Edit tracking data:
***

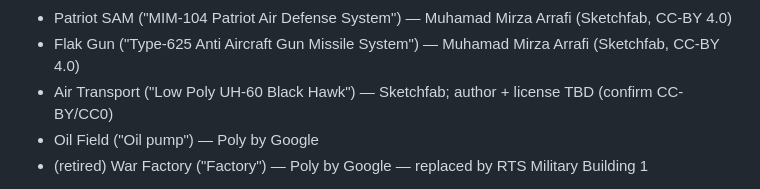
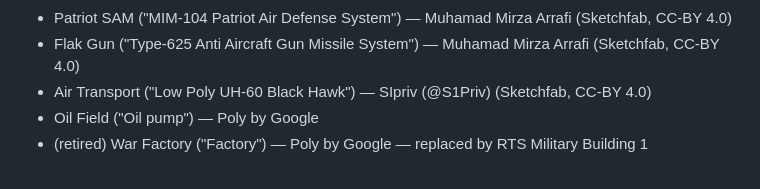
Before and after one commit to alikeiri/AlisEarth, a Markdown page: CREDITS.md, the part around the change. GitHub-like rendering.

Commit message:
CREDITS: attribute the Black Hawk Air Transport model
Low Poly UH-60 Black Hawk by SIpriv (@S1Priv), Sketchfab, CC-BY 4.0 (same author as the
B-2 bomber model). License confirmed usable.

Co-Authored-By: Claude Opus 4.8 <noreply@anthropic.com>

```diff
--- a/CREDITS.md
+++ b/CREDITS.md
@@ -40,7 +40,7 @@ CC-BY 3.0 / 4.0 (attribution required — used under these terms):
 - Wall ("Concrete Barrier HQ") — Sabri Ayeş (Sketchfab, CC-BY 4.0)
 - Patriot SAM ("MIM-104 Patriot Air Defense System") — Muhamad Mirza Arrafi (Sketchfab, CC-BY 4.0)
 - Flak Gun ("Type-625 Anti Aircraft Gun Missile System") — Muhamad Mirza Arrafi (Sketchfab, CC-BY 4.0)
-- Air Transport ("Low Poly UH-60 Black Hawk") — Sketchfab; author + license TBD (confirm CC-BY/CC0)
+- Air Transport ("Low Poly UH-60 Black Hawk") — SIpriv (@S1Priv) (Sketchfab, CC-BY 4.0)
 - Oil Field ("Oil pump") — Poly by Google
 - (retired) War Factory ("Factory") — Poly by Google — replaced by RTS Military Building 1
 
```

***

Goal of the exercise:
The required output is the exact run of lines from the start of the records through the line containing "Low Poly UH-60 Black Hawk by", both ends included, with no pictures.

Written response:
Before and after one commit to alikeiri/AlisEarth, a Markdown page: CREDITS.md, the part around the change. GitHub-like rendering.

Commit message:
CREDITS: attribute the Black Hawk Air Transport model
Low Poly UH-60 Black Hawk by SIpriv (@S1Priv), Sketchfab, CC-BY 4.0 (same author as the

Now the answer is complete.